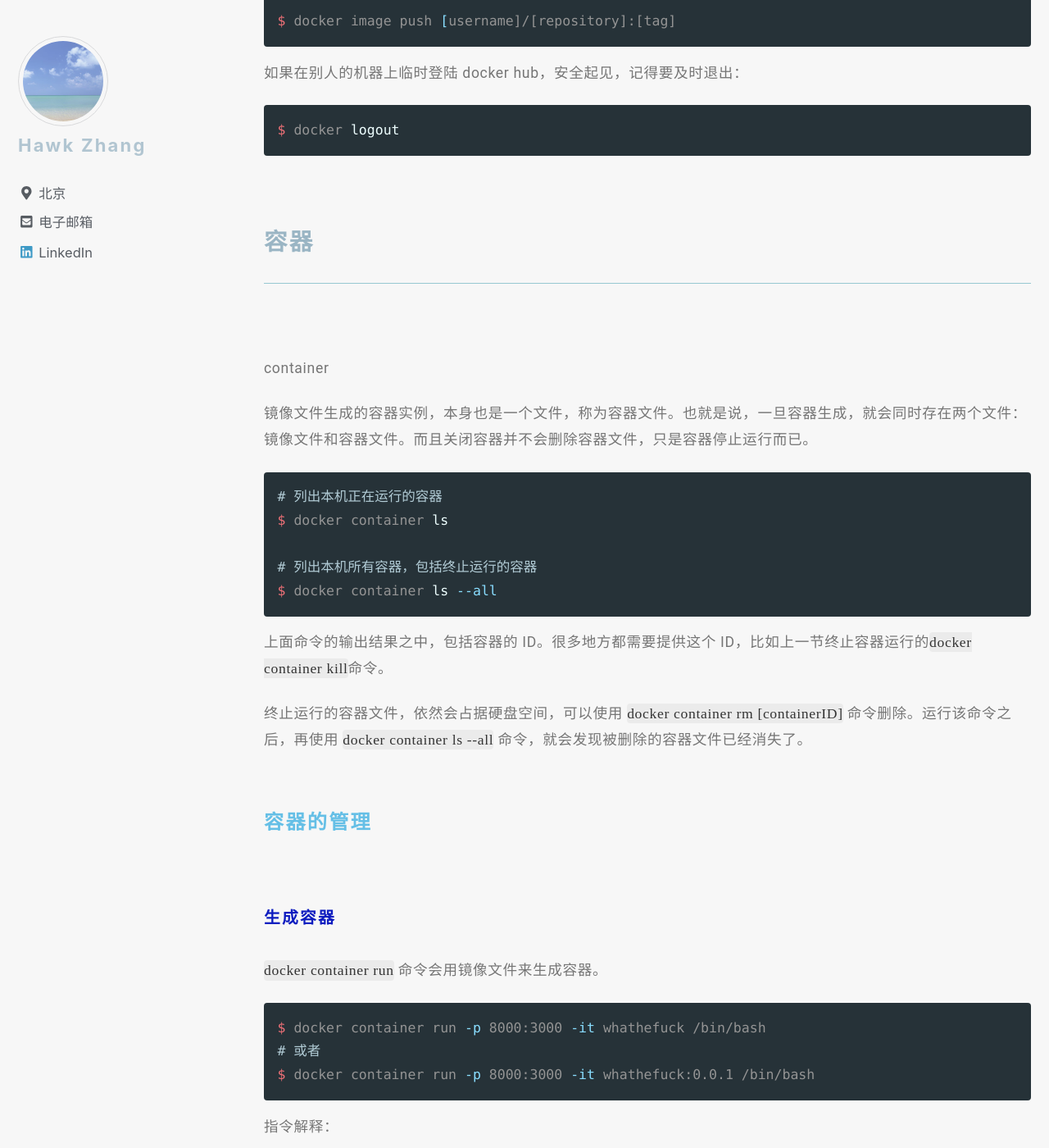
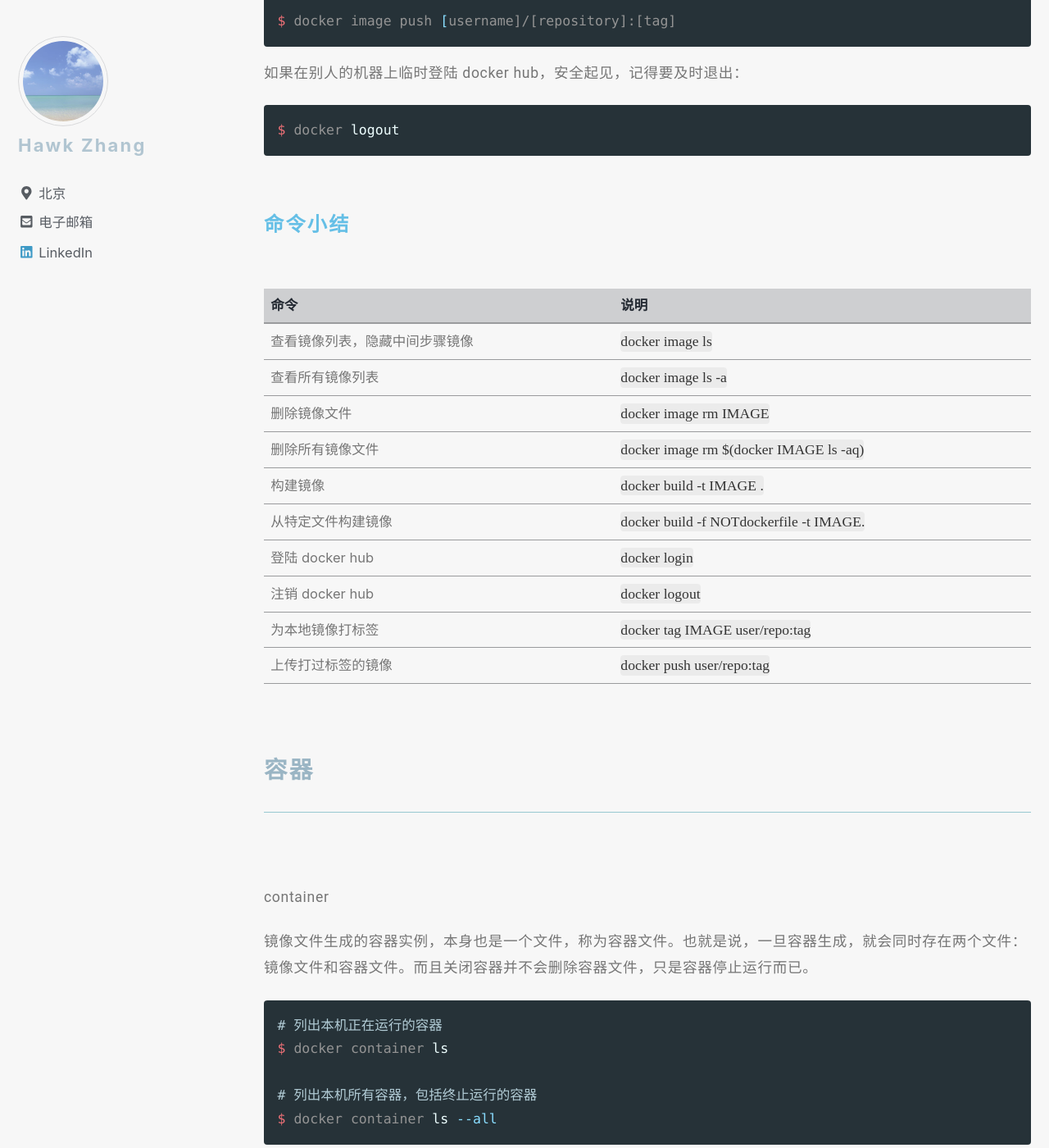
Before and after one commit to narru888/linotes_note, a Jekyll site: the page built from _posts/docker/2018-02-01-docker.basic.md, in a window 1280 px wide and 1400 px high, scrolled down 13599 px. Shown: the whole window at 82% size. Built offline with Jekyll 4.4.1, drawn with Linux system fonts in a browser that asks for light colours; nearby versions of some CDN libraries; a script that is not in the unit is left out; some of the changed text lies outside the part shown.

Commit message:
update on 2018-10-02 09:40:01 CST

```diff
--- a/_posts/docker/2018-02-01-docker.basic.md
+++ b/_posts/docker/2018-02-01-docker.basic.md
@@ -335,8 +335,6 @@
 
 ## Docker 的基本组件
 
-
-
 常用全局命令
 
 命令 | 说明
@@ -345,6 +343,8 @@
 查看版本  |  `docker --version`
 查看版本  |  `docker version`
 查看详细安装信息  |  `docker info`
+
+
 
 
 
@@ -491,6 +491,25 @@
 
 
 
+#### 命令小结
+
+命令 | 说明
+--- | ---
+查看镜像列表，隐藏中间步骤镜像  |  `docker image ls`
+查看所有镜像列表  |  `docker image ls -a`
+删除镜像文件  |  `docker image rm IMAGE`
+删除所有镜像文件  |  `docker image rm $(docker IMAGE ls -aq)`
+构建镜像  |  `docker build -t IMAGE .`
+从特定文件构建镜像  |  `docker build -f NOTdockerfile -t IMAGE.`
+登陆 docker hub  |  `docker login`
+注销 docker hub  |  `docker logout`
+为本地镜像打标签  |  `docker tag IMAGE user/repo:tag`
+上传打过标签的镜像  |  `docker push user/repo:tag`
+
+
+
+
+
 
 
 
@@ -620,12 +602,27 @@
 强制终止容器  |  `docker container kill <hash>`
 删除容器文件  |  `docker container rm <hash>`
 删除所有容器  |  `docker container rm $(docker container ls -aq)`
-  |
 
 
 
 
-#### 网络管理
+
+
+
+
+
+
+
+
+
+
+### 网络
+
+
+
+
+
+#### 命令小结
 
 命令 | 说明
 --- | ---
```
Also changed, not shown: other parts of _posts/docker/2018-02-01-docker.basic.md (+1 -38 lines).
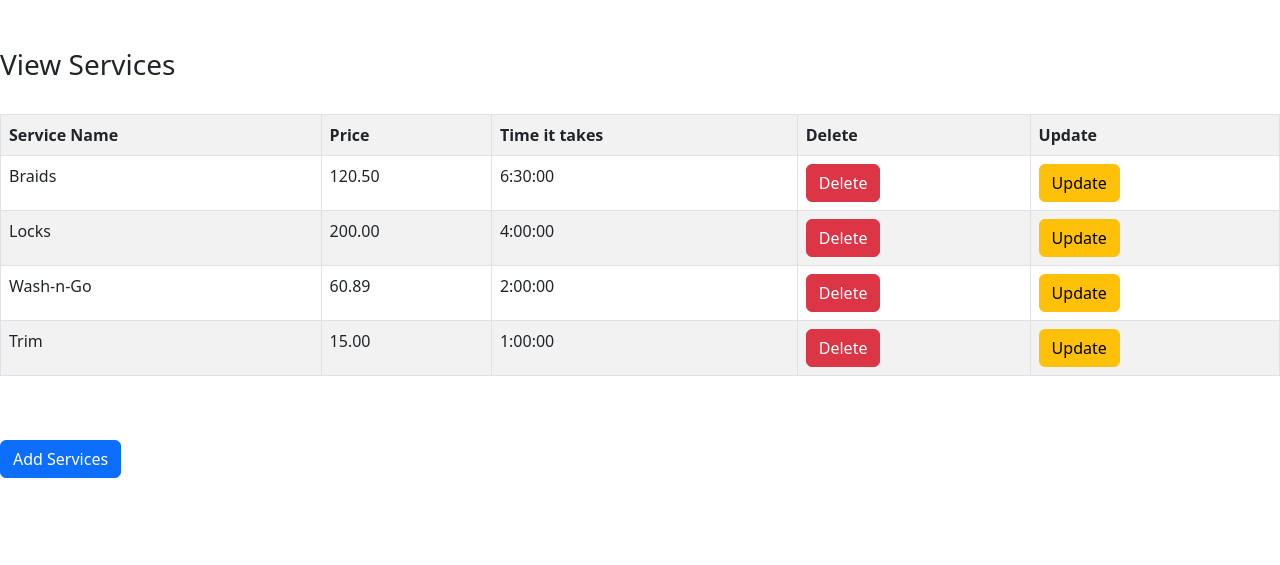
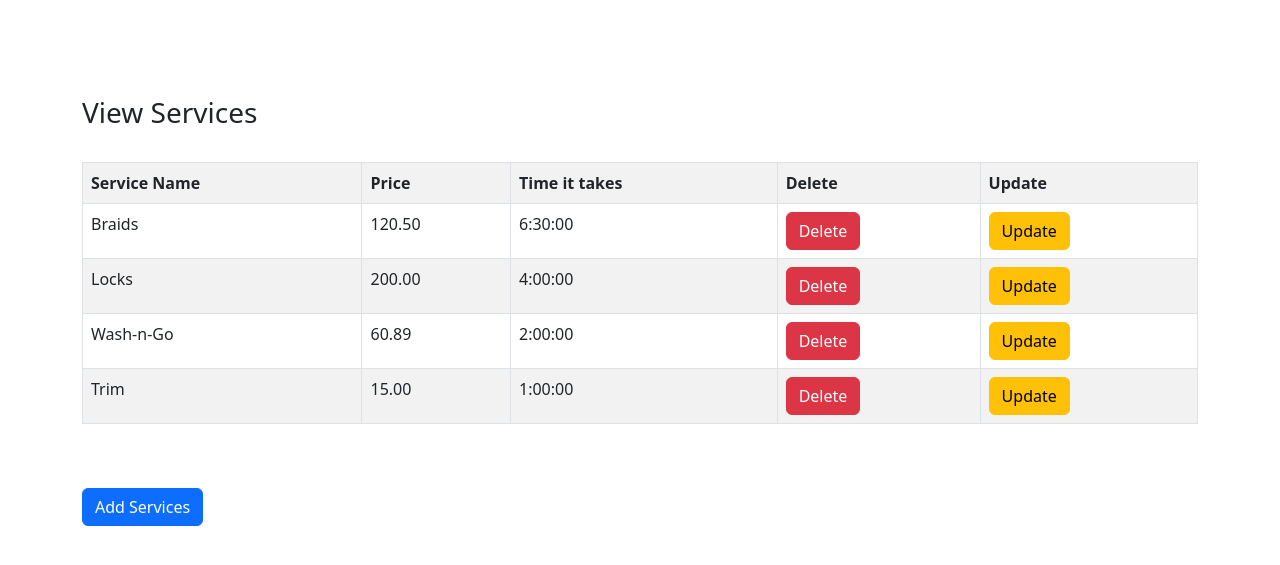
Before and after one commit to beka-ops/all4hair, a Flask app: page /view_services in a window 1280 px wide. Shown: the part 71-636 px from the top of the page. Run offline with Flask 3, Linux system fonts and the light colour scheme; data comes from the database, SQL or seed files in the repository; data that the repository does not hold is empty.

Commit message:
Page format update

```diff
--- a/templates/appt.html
+++ b/templates/appt.html
@@ -6,6 +6,9 @@
     <title>Booking</title>
 </head>
 <body>
+
+    <div class="container mt-5">
+
     <h3> Book an Appointment </h3> <br></br>
 
     <form action="/booking" method="POST">
@@ -26,5 +29,7 @@
         </div>
     </form>
 
+    </div>
+
 </body>
 </html>
--- a/templates/assign_service.html
+++ b/templates/assign_service.html
@@ -39,6 +39,8 @@
         </div>
     </nav> <br></br>
 
+
+    <div class="container mt-5">
         <h3>Assign Provider a Service </h3></br>
 
         <form action="/assign_services" method="POST">
@@ -63,7 +65,7 @@
             </div>
 
         </form>
-
+    </div>
 
 </body>
 </html>
--- a/templates/bookings.html
+++ b/templates/bookings.html
@@ -38,6 +38,10 @@
         </div>
     </nav> <br> </br>
 
+
+
+    <div class="container mt-5">
+
     <h3>View Providers</h3></br>
 
     <table class="table table-striped table-bordered">
@@ -73,7 +77,7 @@
     <a href="/listing">
         <button type="submit" class="btn btn-primary">Make Appointment</button>
     </a><br>
-
+    </div>
 
 </body>
 </html>
--- a/templates/customers.html
+++ b/templates/customers.html
@@ -38,6 +38,9 @@
         </div>
     </nav> <br> </br>
 
+
+    <div class="container mt-5">
+
     <h3>View Customers</h3></br>
 
     <table class="table table-striped table-bordered">
@@ -77,5 +80,7 @@
     </a><br>
 
 
+    </div>
+
 </body>
 </html>
--- a/templates/providers.html
+++ b/templates/providers.html
@@ -38,6 +38,9 @@
         </div>
     </nav> <br> </br>
 
+
+    <div class="container mt-5">
+
     <h3>View Providers</h3></br>
 
     <table class="table table-striped table-bordered">
@@ -77,7 +80,7 @@
     <a href="/p_register">
         <button type="submit" class="btn btn-primary">Register User</button>
     </a><br>
-
+    </div>
 
 </body>
 </html>
--- a/templates/psl_view.html
+++ b/templates/psl_view.html
@@ -38,6 +38,8 @@
         </div>
     </nav> <br> </br>
 
+    <div class="container mt-5">
+
     <h3>Customer</h3></br>
     <label>I am: </label>
     <select name="c_id">
@@ -47,6 +49,7 @@
     </select>
 
     </br></br>
+
     <h3>View Service Listing</h3></br>
 
     <table class="table table-striped table-bordered">
@@ -88,7 +91,7 @@
         </tr>
         {% endfor %}
     </table>
-
+    </div>
 
 </body>
 </html>
--- a/templates/services.html
+++ b/templates/services.html
@@ -39,7 +39,10 @@
         </div>
     </nav> <br></br>
 
-<h3>View Services</h3></br>
+
+
+    <div class="container mt-5">
+    <h3>View Services</h3></br>
 
     <table class="table table-striped table-bordered">
         <tr>
@@ -73,6 +76,7 @@
         <button type="submit" class="btn btn-primary">Add Services</button>
     </a><br>
 
+    </div>
 
 </body>
 </html>
```
Lines whose indentation alone changed are shown as unchanged.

===

» What to do
Return each line in the records that holds the string "basic".

» Solution to this task
Before and after one commit to narru888/linotes_note, a Jekyll site: the page built from _posts/docker/2018-02-01-docker.basic.md, in a window 1280 px wide and 1400 px high, scrolled down 13599 px. Shown: the whole window at 82% size. Built offline with Jekyll 4.4.1, drawn with Linux system fonts in a browser that asks for light colours; nearby versions of some CDN libraries; a script that is not in the unit is left out; some of the changed text lies outside the part shown.
--- a/_posts/docker/2018-02-01-docker.basic.md
+++ b/_posts/docker/2018-02-01-docker.basic.md
Also changed, not shown: other parts of _posts/docker/2018-02-01-docker.basic.md (+1 -38 lines).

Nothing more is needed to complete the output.